*** Data for the task Section Begins ***
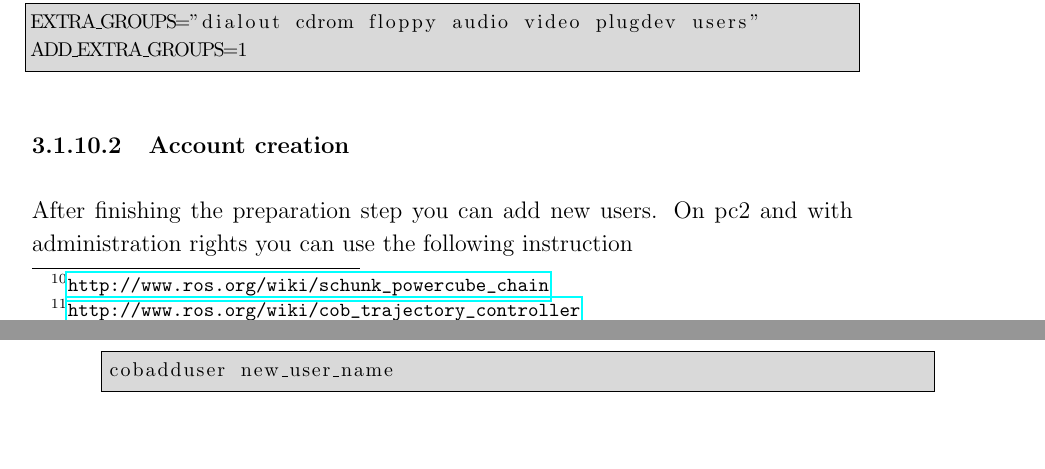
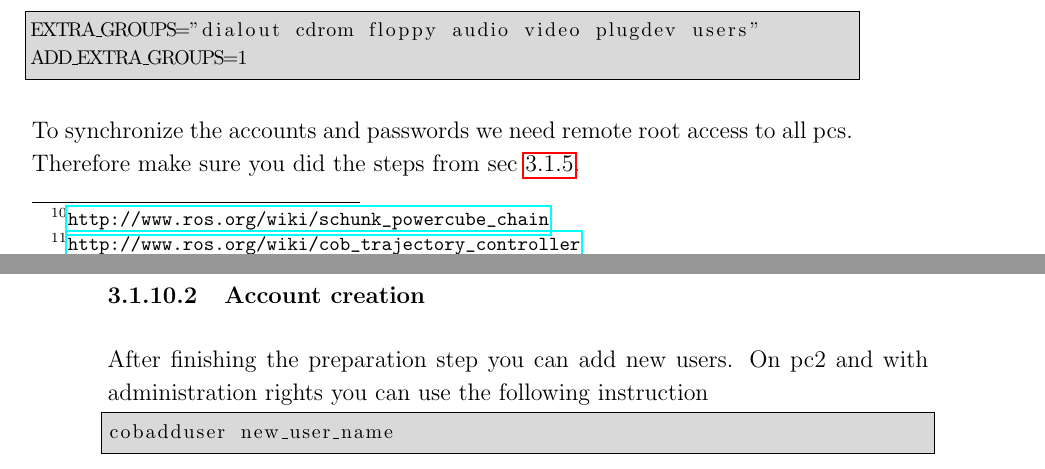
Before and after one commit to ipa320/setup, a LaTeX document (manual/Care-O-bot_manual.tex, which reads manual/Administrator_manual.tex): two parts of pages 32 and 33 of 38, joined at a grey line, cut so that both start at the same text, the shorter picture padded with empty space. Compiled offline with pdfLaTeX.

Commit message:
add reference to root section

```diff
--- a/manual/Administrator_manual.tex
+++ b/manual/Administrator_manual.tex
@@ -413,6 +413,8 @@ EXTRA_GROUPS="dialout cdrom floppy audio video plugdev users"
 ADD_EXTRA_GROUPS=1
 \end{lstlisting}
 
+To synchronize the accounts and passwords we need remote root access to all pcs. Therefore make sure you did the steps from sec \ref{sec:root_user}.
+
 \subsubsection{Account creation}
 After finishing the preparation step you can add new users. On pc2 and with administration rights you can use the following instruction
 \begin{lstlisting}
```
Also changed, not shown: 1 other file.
*** Data for the task Section Ends ***
Your response must restate every record above exactly, with each picture omitted.

Before and after one commit to ipa320/setup, a LaTeX document (manual/Care-O-bot_manual.tex, which reads manual/Administrator_manual.tex): two parts of pages 32 and 33 of 38, joined at a grey line, cut so that both start at the same text, the shorter picture padded with empty space. Compiled offline with pdfLaTeX.

Commit message:
add reference to root section

```diff
--- a/manual/Administrator_manual.tex
+++ b/manual/Administrator_manual.tex
@@ -413,6 +413,8 @@ EXTRA_GROUPS="dialout cdrom floppy audio video plugdev users"
 ADD_EXTRA_GROUPS=1
 \end{lstlisting}
 
+To synchronize the accounts and passwords we need remote root access to all pcs. Therefore make sure you did the steps from sec \ref{sec:root_user}.
+
 \subsubsection{Account creation}
 After finishing the preparation step you can add new users. On pc2 and with administration rights you can use the following instruction
 \begin{lstlisting}
```
Also changed, not shown: 1 other file.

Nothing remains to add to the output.